## Exercise directions:
The answer must consist of every line in the records below that contains the string "onOpenCaseStudy".

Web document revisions
▶

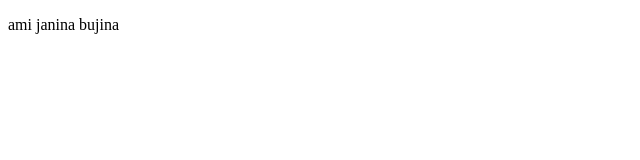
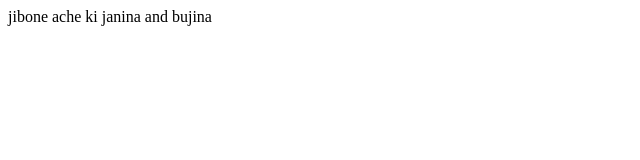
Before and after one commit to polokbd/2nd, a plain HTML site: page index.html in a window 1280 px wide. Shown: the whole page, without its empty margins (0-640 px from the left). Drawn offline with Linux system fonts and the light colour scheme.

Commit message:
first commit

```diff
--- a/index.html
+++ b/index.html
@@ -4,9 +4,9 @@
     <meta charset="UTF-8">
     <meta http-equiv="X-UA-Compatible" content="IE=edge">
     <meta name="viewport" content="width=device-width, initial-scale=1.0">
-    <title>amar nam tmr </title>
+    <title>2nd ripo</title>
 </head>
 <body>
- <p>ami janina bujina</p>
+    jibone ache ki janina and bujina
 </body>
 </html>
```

◀
▶

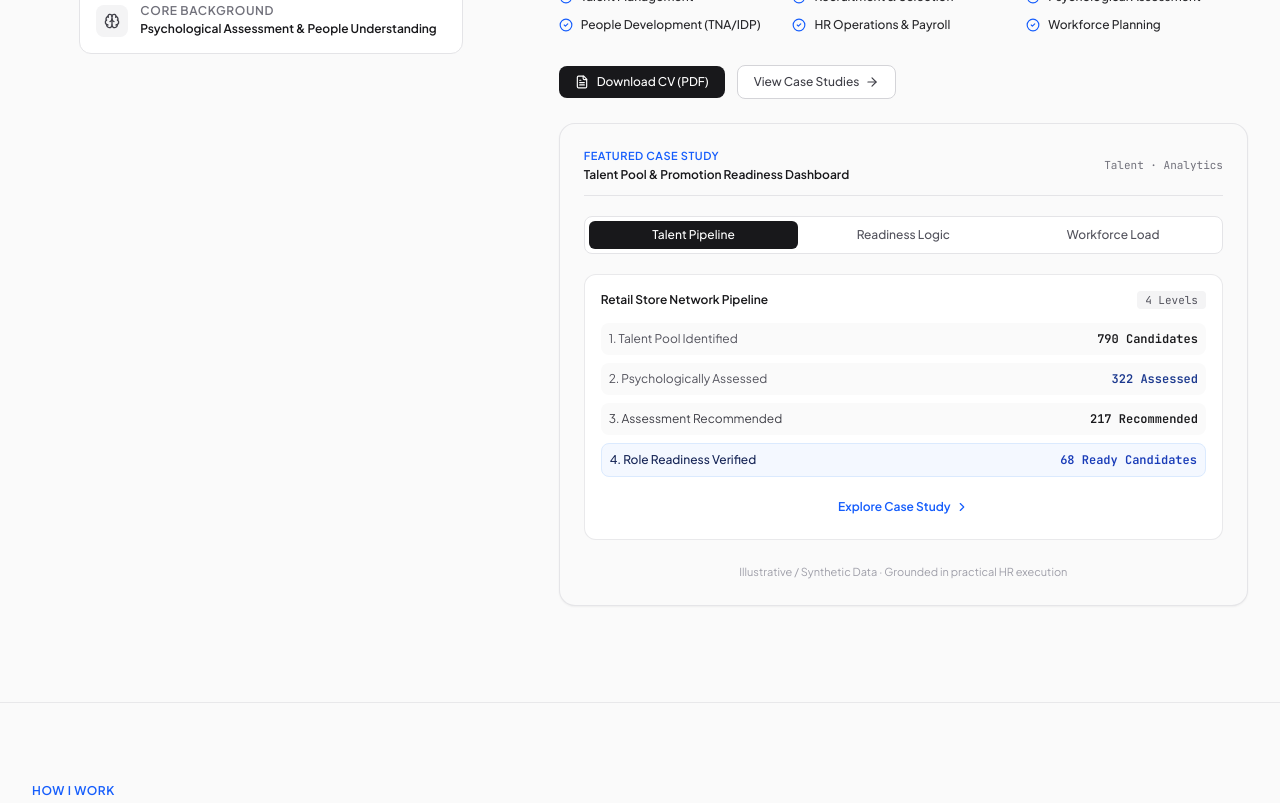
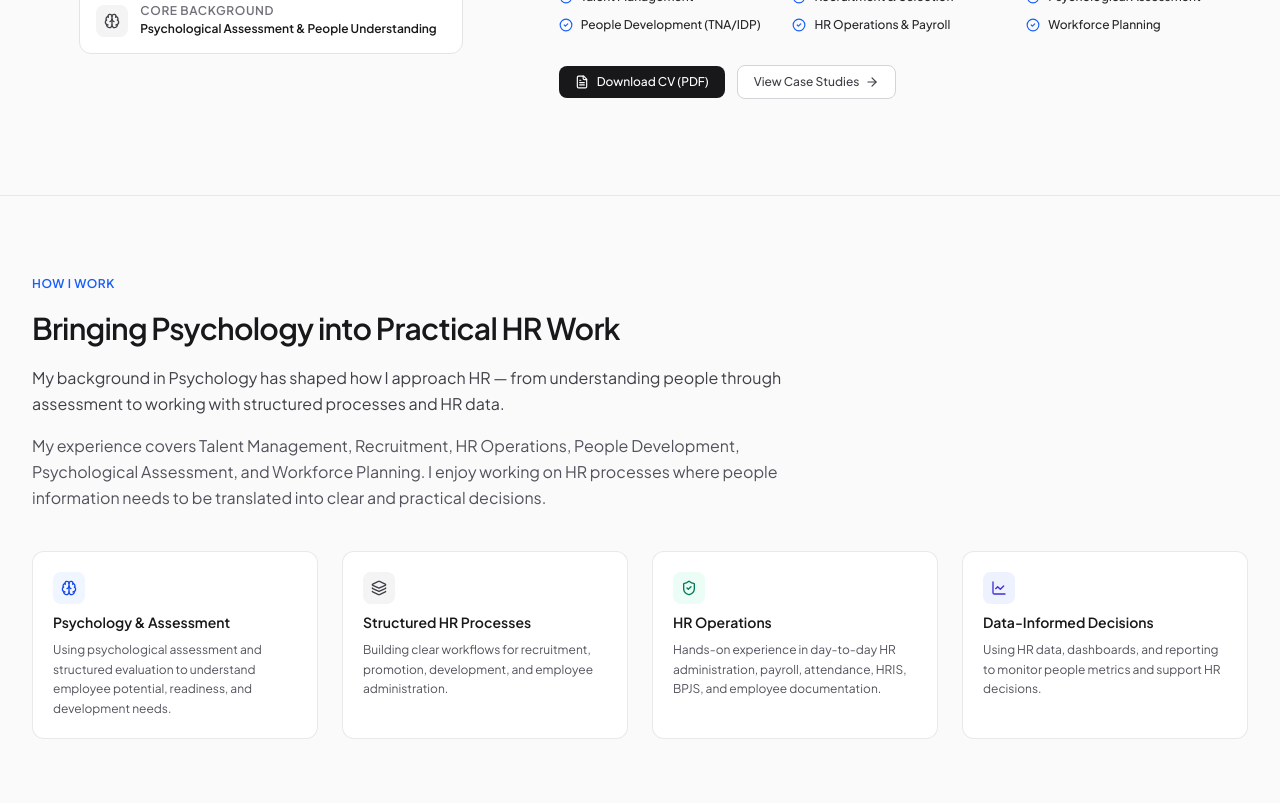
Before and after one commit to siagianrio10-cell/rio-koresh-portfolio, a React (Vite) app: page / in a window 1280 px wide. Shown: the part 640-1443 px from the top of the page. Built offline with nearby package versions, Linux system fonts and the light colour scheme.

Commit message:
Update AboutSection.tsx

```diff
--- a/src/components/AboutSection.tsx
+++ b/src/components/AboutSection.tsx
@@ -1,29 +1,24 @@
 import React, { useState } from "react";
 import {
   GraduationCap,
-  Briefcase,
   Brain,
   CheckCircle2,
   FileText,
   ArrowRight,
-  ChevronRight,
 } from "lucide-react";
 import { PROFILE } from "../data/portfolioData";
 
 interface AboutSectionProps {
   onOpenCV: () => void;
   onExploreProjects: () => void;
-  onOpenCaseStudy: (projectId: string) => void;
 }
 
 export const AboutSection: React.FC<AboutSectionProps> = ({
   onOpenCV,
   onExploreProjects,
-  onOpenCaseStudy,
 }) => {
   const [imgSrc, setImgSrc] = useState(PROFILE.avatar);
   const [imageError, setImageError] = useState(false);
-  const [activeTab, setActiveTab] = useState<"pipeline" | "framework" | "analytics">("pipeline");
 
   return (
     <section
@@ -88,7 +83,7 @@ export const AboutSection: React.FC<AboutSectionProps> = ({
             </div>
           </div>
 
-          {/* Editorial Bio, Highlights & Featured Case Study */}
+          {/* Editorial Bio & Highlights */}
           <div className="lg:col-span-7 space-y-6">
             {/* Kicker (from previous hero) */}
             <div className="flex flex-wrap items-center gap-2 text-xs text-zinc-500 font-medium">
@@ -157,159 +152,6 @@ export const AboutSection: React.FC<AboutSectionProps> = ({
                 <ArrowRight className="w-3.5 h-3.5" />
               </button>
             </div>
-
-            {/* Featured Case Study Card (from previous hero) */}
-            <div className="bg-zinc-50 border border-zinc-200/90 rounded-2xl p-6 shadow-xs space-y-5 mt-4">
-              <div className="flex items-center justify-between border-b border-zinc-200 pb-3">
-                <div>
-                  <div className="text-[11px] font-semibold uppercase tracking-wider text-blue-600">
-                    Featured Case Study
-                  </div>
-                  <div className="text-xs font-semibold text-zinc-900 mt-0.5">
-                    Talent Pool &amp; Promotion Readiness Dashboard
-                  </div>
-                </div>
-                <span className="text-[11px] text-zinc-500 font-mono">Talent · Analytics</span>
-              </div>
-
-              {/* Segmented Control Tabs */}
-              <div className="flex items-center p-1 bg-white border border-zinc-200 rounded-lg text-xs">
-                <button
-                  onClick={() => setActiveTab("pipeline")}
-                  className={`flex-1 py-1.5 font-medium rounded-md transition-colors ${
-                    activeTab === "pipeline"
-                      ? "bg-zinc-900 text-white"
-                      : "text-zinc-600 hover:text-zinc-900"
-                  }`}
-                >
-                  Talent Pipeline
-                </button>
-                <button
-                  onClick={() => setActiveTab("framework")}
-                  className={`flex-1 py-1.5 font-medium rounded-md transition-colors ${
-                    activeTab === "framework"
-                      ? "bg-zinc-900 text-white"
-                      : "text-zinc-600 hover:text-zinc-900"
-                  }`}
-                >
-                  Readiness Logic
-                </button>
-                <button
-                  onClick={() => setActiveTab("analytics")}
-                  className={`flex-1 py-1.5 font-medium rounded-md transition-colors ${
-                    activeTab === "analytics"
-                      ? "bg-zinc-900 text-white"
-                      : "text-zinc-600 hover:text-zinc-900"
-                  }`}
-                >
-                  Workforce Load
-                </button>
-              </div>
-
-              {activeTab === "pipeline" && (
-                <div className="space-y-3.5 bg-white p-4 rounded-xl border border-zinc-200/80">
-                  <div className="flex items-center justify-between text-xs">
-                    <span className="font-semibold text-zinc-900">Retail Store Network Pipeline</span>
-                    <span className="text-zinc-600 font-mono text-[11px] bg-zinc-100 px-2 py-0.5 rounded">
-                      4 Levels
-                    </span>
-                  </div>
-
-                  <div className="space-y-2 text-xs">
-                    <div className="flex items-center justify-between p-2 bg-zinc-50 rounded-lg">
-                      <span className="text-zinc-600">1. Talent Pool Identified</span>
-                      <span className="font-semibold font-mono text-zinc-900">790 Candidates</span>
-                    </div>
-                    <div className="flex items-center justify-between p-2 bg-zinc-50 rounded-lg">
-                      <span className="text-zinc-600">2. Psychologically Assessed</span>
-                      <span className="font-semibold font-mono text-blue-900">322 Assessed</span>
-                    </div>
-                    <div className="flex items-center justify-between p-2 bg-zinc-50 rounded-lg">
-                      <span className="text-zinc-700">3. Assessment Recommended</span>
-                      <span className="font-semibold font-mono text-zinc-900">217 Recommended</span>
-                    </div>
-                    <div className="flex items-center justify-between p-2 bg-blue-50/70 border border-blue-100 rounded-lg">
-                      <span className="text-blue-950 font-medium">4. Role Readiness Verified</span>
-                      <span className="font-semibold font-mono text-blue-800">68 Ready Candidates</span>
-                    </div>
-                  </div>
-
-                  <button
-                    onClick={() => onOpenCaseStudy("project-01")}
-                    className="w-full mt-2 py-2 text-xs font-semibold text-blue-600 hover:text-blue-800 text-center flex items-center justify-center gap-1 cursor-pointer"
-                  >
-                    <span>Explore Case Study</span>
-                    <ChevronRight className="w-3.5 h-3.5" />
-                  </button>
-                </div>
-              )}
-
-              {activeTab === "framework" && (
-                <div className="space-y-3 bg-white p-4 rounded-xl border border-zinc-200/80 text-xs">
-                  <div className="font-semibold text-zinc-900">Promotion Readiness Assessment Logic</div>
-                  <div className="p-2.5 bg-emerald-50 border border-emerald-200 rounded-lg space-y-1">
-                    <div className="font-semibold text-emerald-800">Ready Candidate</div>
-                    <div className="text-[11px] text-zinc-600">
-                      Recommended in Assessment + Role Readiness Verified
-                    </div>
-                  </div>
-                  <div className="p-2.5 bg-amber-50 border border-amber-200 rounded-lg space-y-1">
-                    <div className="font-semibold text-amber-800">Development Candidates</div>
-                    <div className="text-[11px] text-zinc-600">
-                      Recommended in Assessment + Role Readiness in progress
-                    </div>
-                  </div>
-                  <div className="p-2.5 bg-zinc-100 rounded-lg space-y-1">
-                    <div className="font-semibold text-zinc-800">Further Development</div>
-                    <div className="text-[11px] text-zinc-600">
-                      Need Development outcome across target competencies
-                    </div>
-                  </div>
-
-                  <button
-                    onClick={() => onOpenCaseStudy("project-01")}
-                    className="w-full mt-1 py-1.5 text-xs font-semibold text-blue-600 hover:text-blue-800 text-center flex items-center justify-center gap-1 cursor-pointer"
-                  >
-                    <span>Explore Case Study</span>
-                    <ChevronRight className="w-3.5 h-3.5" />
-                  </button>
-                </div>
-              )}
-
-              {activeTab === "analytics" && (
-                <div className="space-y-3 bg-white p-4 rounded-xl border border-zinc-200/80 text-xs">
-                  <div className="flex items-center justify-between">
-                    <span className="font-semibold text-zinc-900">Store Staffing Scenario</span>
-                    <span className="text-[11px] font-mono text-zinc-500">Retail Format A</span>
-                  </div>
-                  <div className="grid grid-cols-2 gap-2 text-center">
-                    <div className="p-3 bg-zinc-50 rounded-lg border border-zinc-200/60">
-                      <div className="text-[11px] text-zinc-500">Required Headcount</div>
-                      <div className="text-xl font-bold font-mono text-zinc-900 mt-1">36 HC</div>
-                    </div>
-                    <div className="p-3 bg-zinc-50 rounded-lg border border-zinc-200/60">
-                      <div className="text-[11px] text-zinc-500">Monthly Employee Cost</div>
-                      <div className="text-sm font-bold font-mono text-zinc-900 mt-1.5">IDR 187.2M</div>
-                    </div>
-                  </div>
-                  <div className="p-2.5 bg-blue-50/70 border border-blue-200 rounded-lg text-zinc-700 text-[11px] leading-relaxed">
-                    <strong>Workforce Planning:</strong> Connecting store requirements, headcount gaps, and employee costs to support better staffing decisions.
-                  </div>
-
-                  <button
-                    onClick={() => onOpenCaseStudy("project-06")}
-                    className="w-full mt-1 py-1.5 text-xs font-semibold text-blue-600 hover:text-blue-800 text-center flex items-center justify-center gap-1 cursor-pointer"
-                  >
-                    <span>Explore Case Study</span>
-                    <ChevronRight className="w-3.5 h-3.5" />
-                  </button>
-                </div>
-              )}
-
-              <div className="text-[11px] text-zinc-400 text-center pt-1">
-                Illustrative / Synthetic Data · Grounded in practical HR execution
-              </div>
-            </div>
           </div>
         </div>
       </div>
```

◀
▶

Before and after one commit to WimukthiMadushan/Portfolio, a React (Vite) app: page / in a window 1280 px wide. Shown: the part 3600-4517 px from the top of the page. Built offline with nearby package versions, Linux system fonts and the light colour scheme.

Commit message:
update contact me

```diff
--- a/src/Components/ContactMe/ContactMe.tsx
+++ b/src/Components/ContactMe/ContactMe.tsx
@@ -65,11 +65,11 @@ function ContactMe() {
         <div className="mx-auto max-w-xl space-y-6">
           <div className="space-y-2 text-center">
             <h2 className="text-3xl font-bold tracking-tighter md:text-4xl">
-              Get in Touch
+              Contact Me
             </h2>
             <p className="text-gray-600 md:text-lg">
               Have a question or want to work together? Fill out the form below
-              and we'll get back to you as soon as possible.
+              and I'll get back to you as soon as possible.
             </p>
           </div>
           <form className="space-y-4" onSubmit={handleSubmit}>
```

◀

## Result:
-  onOpenCaseStudy: (projectId: string) => void;
-  onOpenCaseStudy,
-                    onClick={() => onOpenCaseStudy("project-01")}
-                    onClick={() => onOpenCaseStudy("project-01")}
-                    onClick={() => onOpenCaseStudy("project-06")}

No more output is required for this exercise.